Bipolar Disorder has been broken down into two types:
Bipolar I: For a diagnosis of Bipolar I disorder, a person must have at least one manic episode. Mania is sometimes referred to as the other extreme to depression. Mania is an intense high where the person feels euphoric, almost indestructible in areas such as personal finances, business dealings, or relationships. They may have an elevated self-esteem, be more talkative than usual, have flight of ideas, a reduced need for sleep, and be easily distracted. The high, although it may sound appealing, will often lead to severe difficulties in these areas, such as spending much more money than intended, making extremely rash business and personal decisions, involvement in dangerous sexual behavior, and/or the use of drugs or alcohol. Depression is often experienced as the high quickly fades and as the consequences of their activities becomes apparent, the depressive episode can be exacerbated.
Bipolar II: Similar to Bipolar I Disorder, there are periods of highs as described above and often followed by periods of depression. Bipolar II Disorder, however is different in that the highs are hypo manic, rather than manic. In other words, they have similar symptoms but they are not severe enough to cause marked impairment in social or occupational functioning and typically do not require hospitalization in order to assure the safety of the person.
Medication, such as Lithium, is typically prescribed for this disorder and is the corner stone of treatment. Therapy can be useful in helping the client understand the illness and it’s consequences and be better able to know when a manic or depressive episode is imminent and to prepare for this. As with all disorders, poor coping skills and lack of support will make the illness more pronounced, and this is often a focus of therapeutic treatment.
For more severe cases, prognosis is poor in terms of ’curing’ the illness, as most people need to remain on medication for their entire lives. The manic episodes may slow down as a result of the natural aging process. With medication, the illness can be kept at a minimum level, with some people not experiencing any overt symptoms for months and even years.

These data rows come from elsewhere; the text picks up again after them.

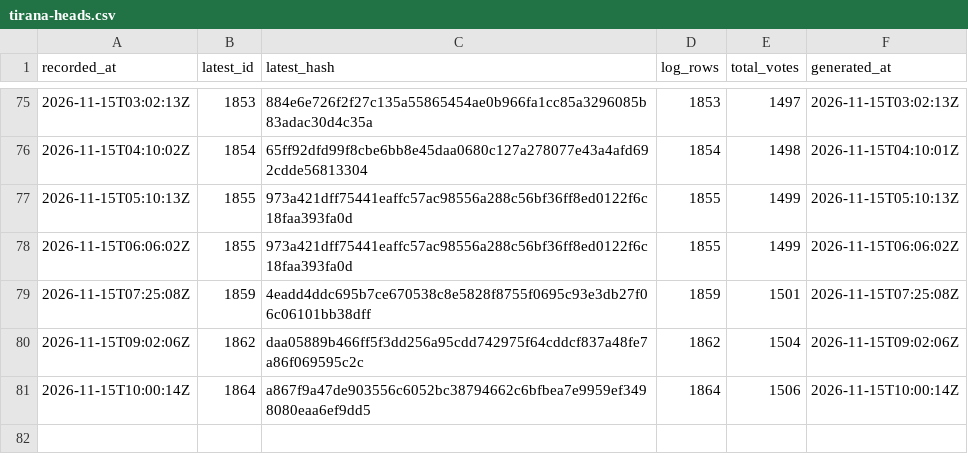
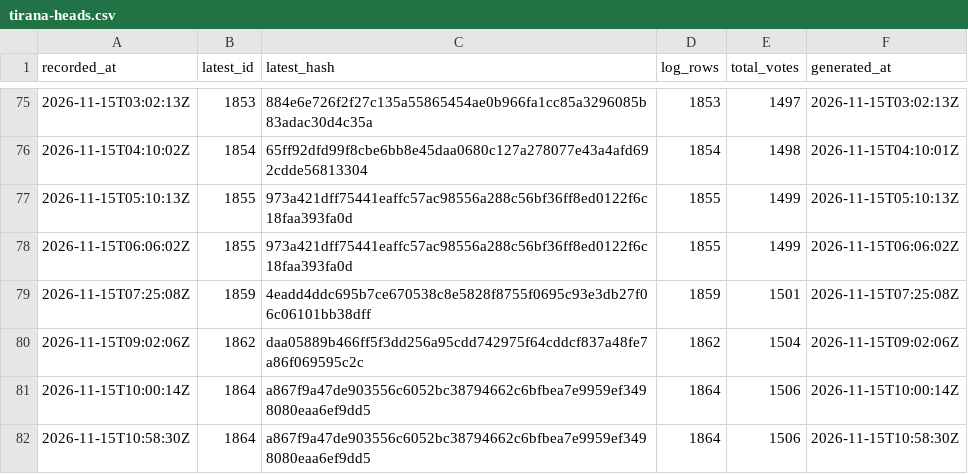
Before and after one commit to listastudentore-afk/lista-studentore-audit, a CSV file: tirana-heads.csv, drawn as a sheet; only a part is shown, gaps mark what is left out.

```diff
--- a/tirana-heads.csv
+++ b/tirana-heads.csv
@@ -81 +81,2 @@ recorded_at,latest_id,latest_hash,log_rows,total_votes,generated_at
 2026-11-15T10:00:14Z,1864,a867f9a47de903556c6052bc38794662c6bfbea7e9959ef3498080eaa6ef9dd5,1864,1506,2026-11-15T10:00:14Z
+2026-11-15T10:58:30Z,1864,a867f9a47de903556c6052bc38794662c6bfbea7e9959ef3498080eaa6ef9dd5,1864,1506,2026-11-15T10:58:30Z
```
Also changed, not shown: heads.csv, 1 other file.
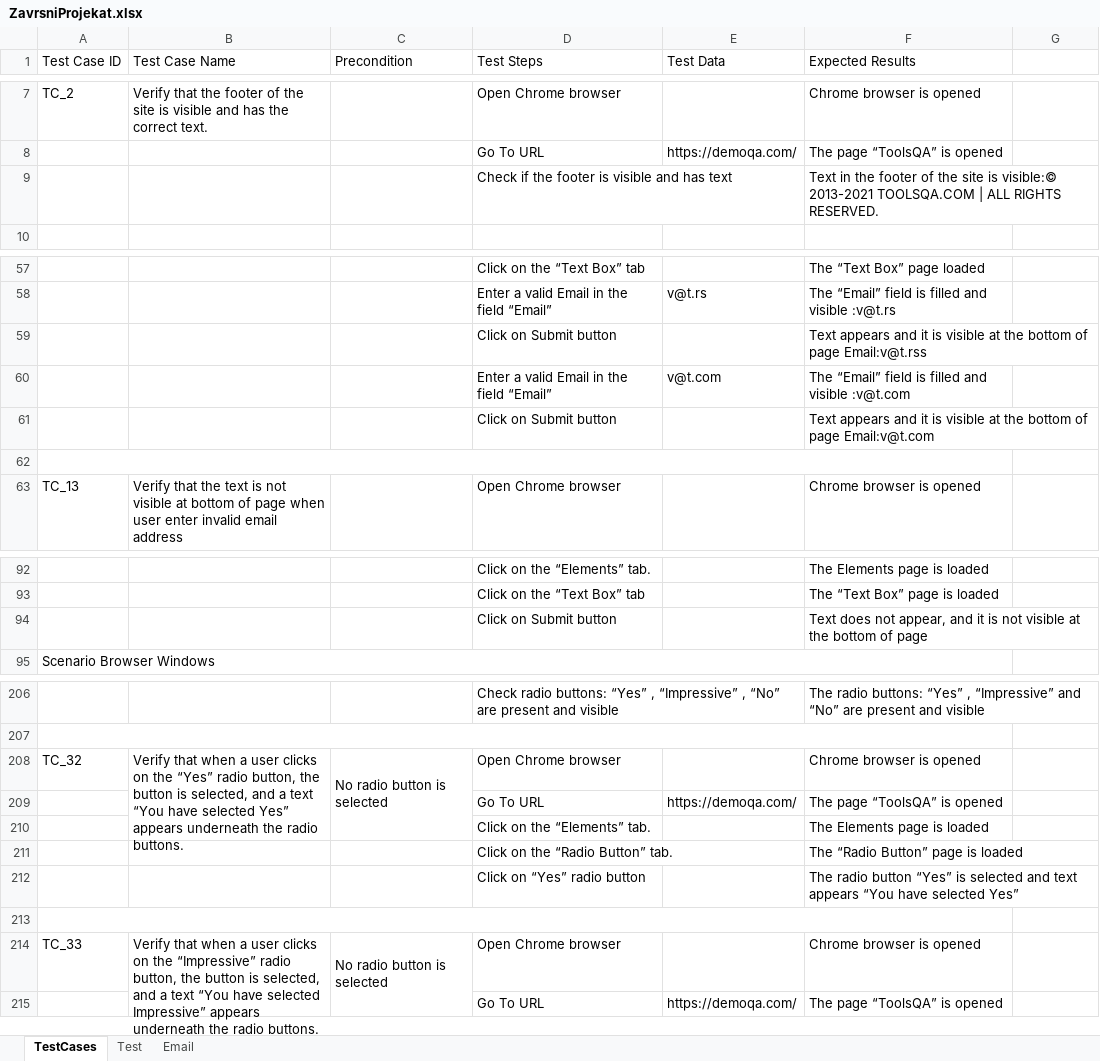
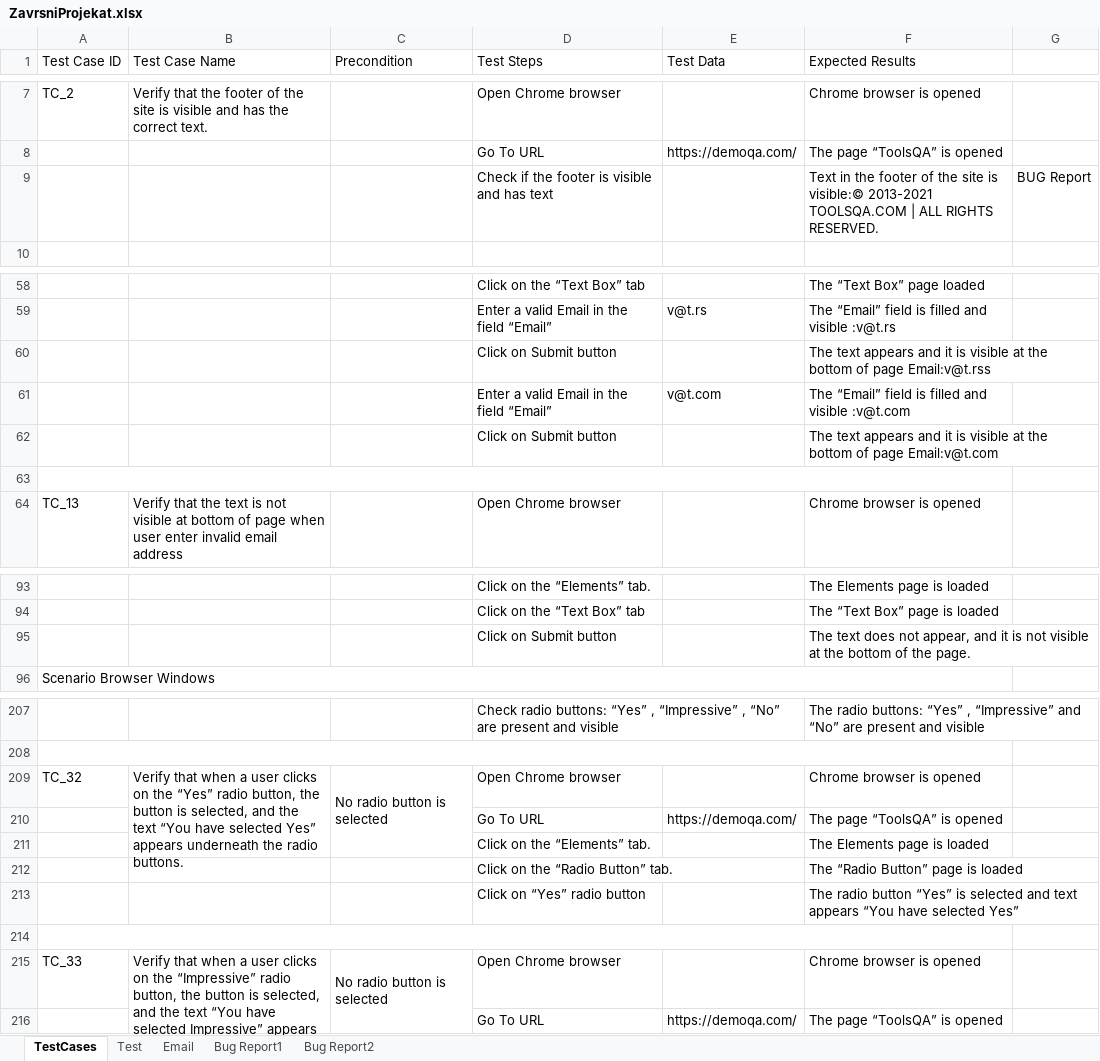
Before and after one commit to Vladimir-Djordjevic/final-bootcamp-project-demoqa.com, an Excel workbook: TestCases/ZavrsniProjekat.xlsx, sheet TestCases, drawn as a sheet; only a part is shown, gaps mark what is left out; values as stored, in another font and other column widths than the file's, no cell formats; addresses are those after the commit; the diff covers the shown part only; the diff names each change by its address in the sheet, - before the commit and + after, or states it on an @@ line.

Commit message:
Added bug reports and descriptions for tests

```diff
--- a/TestCases/ZavrsniProjekat.xlsx (sheet TestCases)
+++ b/TestCases/ZavrsniProjekat.xlsx (sheet TestCases)
+sheet tab: Bug Report1
+sheet tab: Bug Report2
-G9: (empty)
+G9: BUG Report
-F60 (Expected Results): Text appears and…
+F60 (Expected Results): The text appears and…
-F62 (Expected Results): Text appears and…
+F62 (Expected Results): The text appears and…
-F95 (Expected Results): Text does not appear, and it is not visible at the bottom of page
+F95 (Expected Results): The text does not appear, and it is not visible at the bottom of the page.
-B209 (Test Case Name): …selected, and a text “You…
+B209 (Test Case Name): …selected, and the text “You…
-B215 (Test Case Name): …selected, and a text “You…
+B215 (Test Case Name): …selected, and the text “You…
```
Also changed, not shown: 1 added row and 14 edited cells elsewhere in this sheet, cell formats, charts or pictures, 55 other files.
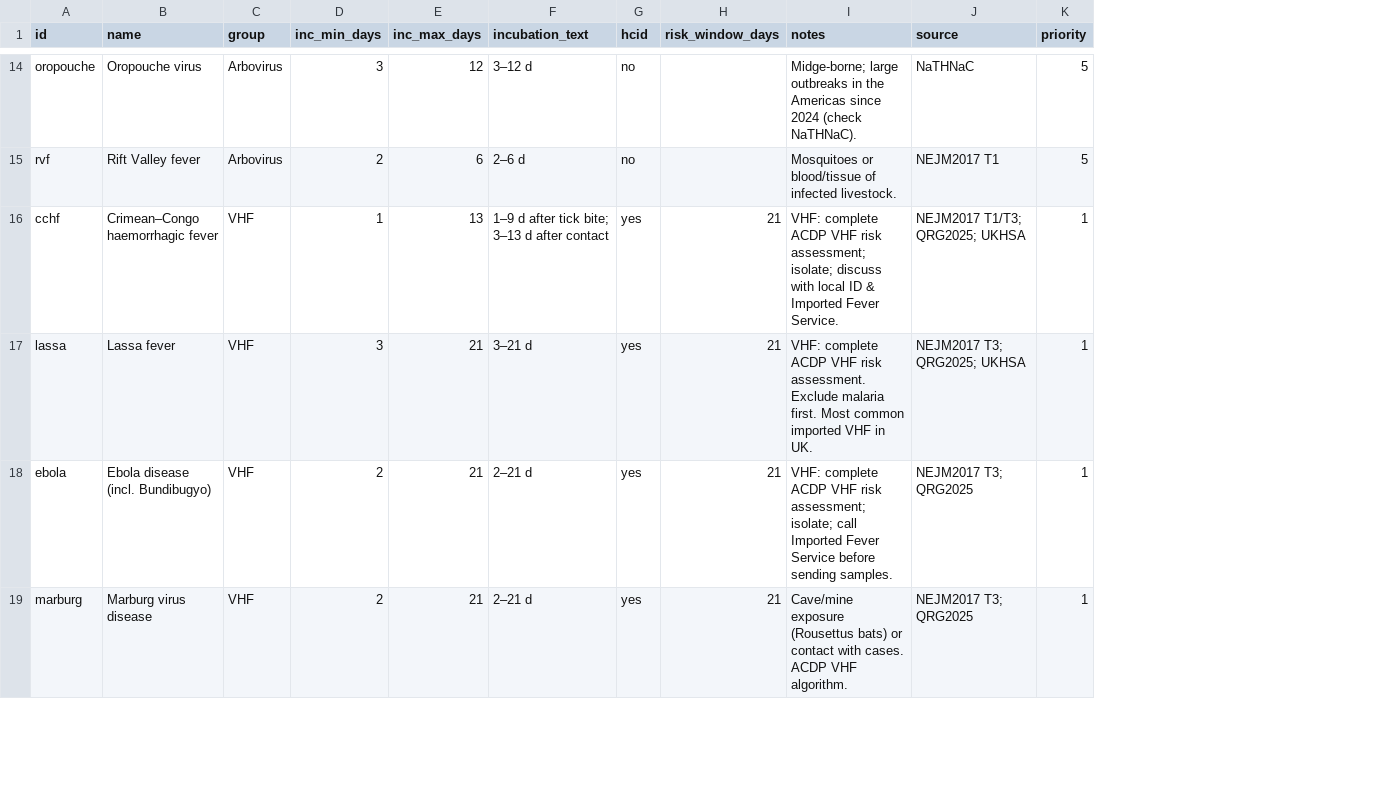
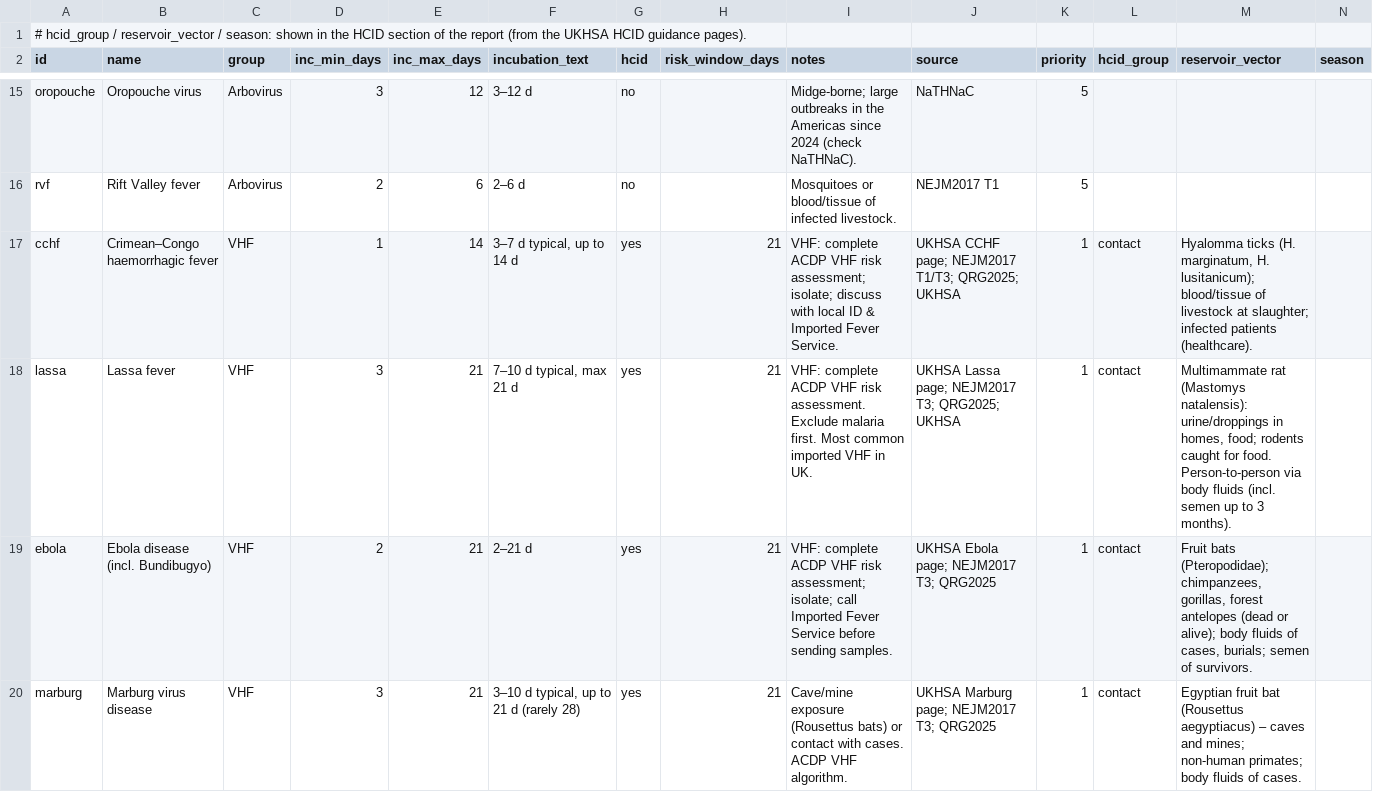
Before and after one commit to g4d3/frt, a CSV file: pathogens.csv, drawn as a sheet; only a part is shown, gaps mark what is left out; addresses are those after the commit; the diff covers the shown part only; the diff names each change by its address in the sheet, - before the commit and + after, or states it on an @@ line.

```diff
--- a/pathogens.csv
+++ b/pathogens.csv
+column L (hcid_group), rows 17-20: all contact
+column M (reservoir_vector), rows 17-20: Hyalomma ticks (H. marginatum, H. lusitanicum); blood/tissue of livestock at slaughter; infected patients (healthcare). | Multimammate rat (Mastomys natalensis): urine/droppings in homes, food; rodents caught for food. Person-to-person via body fluids (incl. semen up to 3 months). | Fruit bats (Pteropodidae); chimpanzees, gorillas, forest antelopes (dead or alive); body fluids of cases, burials; semen of survivors. | Egyptian fruit bat (Rousettus aegyptiacus) – caves and mines; non-human primates; body fluids of cases.
+column N (season), empty
+row 1: # hcid_group / reservoir_vector / season: shown in the HCID section of the report (from the UKHSA HCID guidance pages).
-E17 (inc_max_days): 13
+E17 (inc_max_days): 14
-F17 (incubation_text): 1–9 d after tick bite; 3–13 d after contact
+F17 (incubation_text): 3–7 d typical, up to 14 d
-J17 (source): NEJM2017 T1/T3; QRG2025; UKHSA
+J17 (source): UKHSA CCHF page; NEJM2017 T1/T3; QRG2025; UKHSA
-F18 (incubation_text): 3–21 d
+F18 (incubation_text): 7–10 d typical, max 21 d
-J18 (source): NEJM2017 T3; QRG2025; UKHSA
+J18 (source): UKHSA Lassa page; NEJM2017 T3; QRG2025; UKHSA
-J19 (source): NEJM2017 T3; QRG2025
+J19 (source): UKHSA Ebola page; NEJM2017 T3; QRG2025
-D20 (inc_min_days): 2
+D20 (inc_min_days): 3
-F20 (incubation_text): 2–21 d
+F20 (incubation_text): 3–10 d typical, up to 21 d (rarely 28)
-J20 (source): NEJM2017 T3; QRG2025
+J20 (source): UKHSA Marburg page; NEJM2017 T3; QRG2025
```
Also changed, not shown: 6 added rows and 16 edited cells elsewhere in this file, countries.csv, exposure_map.csv, 10 other files.
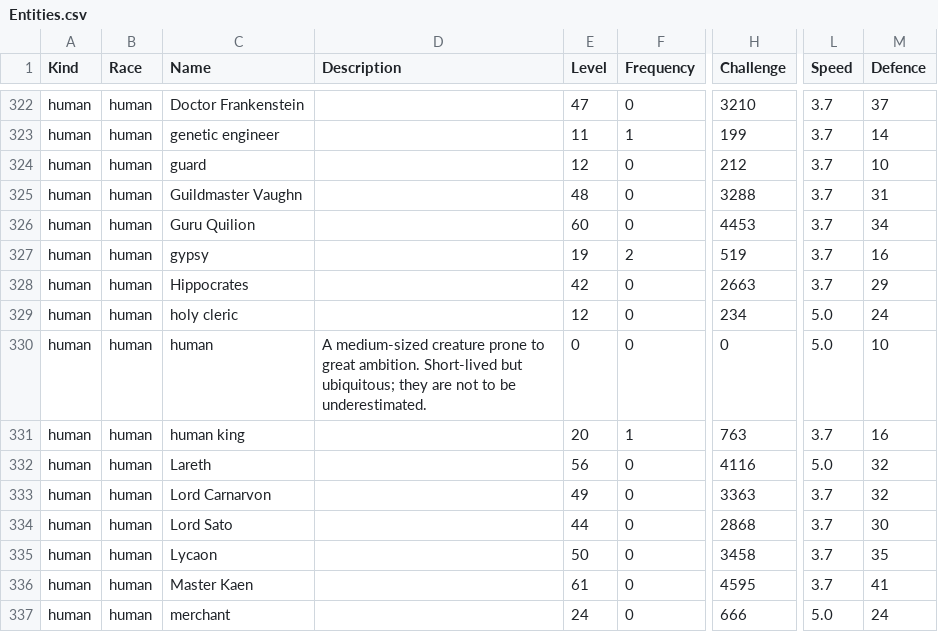
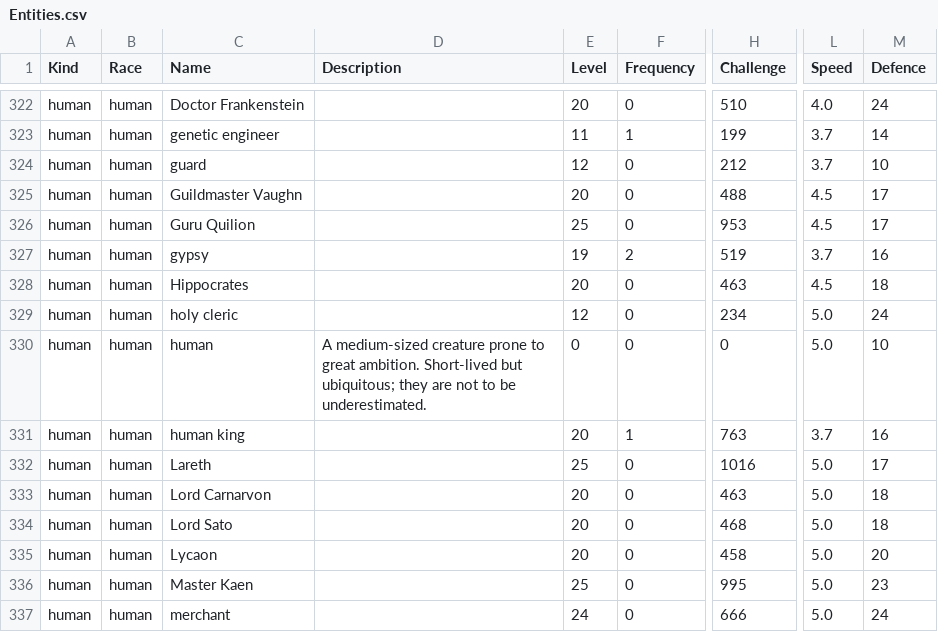
Before and after one commit to callanh/pathos-official, a CSV file: Assets/Entities.csv, drawn as a sheet; only a part is shown, gaps mark what is left out; the diff covers the shown part only; the diff names each change by its address in the sheet, - before the commit and + after, or states it on an @@ line.

```diff
--- a/Assets/Entities.csv
+++ b/Assets/Entities.csv
-E322 (Level): 47
+E322 (Level): 20
-H322 (Challenge): 3210
+H322 (Challenge): 510
-L322 (Speed): 3.7
+L322 (Speed): 4.0
-M322 (Defence): 37
+M322 (Defence): 24
-E325 (Level): 48
+E325 (Level): 20
-H325 (Challenge): 3288
+H325 (Challenge): 488
-L325:L326 (Speed): 3.7
+L325:L326 (Speed): 4.5
-M325 (Defence): 31
+M325 (Defence): 17
-E326 (Level): 60
+E326 (Level): 25
-H326 (Challenge): 4453
+H326 (Challenge): 953
-M326 (Defence): 34
+M326 (Defence): 17
-E328 (Level): 42
+E328 (Level): 20
-H328 (Challenge): 2663
+H328 (Challenge): 463
-L328 (Speed): 3.7
+L328 (Speed): 4.5
-M328 (Defence): 29
+M328 (Defence): 18
-E332 (Level): 56
+E332 (Level): 25
-H332 (Challenge): 4116
+H332 (Challenge): 1016
-M332 (Defence): 32
+M332 (Defence): 17
-E333 (Level): 49
+E333 (Level): 20
-H333 (Challenge): 3363
+H333 (Challenge): 463
-L333:L336 (Speed): 3.7
+L333:L336 (Speed): 5.0
-M333 (Defence): 32
+M333 (Defence): 18
-E334 (Level): 44
+E334 (Level): 20
-H334 (Challenge): 2868
+H334 (Challenge): 468
-M334 (Defence): 30
+M334 (Defence): 18
-E335 (Level): 50
+E335 (Level): 20
-H335 (Challenge): 3458
+H335 (Challenge): 458
-M335 (Defence): 35
+M335 (Defence): 20
-E336 (Level): 61
+E336 (Level): 25
-H336 (Challenge): 4595
+H336 (Challenge): 995
-M336 (Defence): 41
+M336 (Defence): 23
```
Also changed, not shown: 1 added row, 1 removed row and 110 edited cells elsewhere in this file, 48 other files.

However, there are definitely varying degrees of this illness and it is not difficult to misdiagnose due to it’s similarity to other mood disorders. If the illness is not severe, often times medication and therapy can do very well in terms of treatment. And, life experience, strong support, and an openness to improve can be enough sometimes to make a difference in outcome.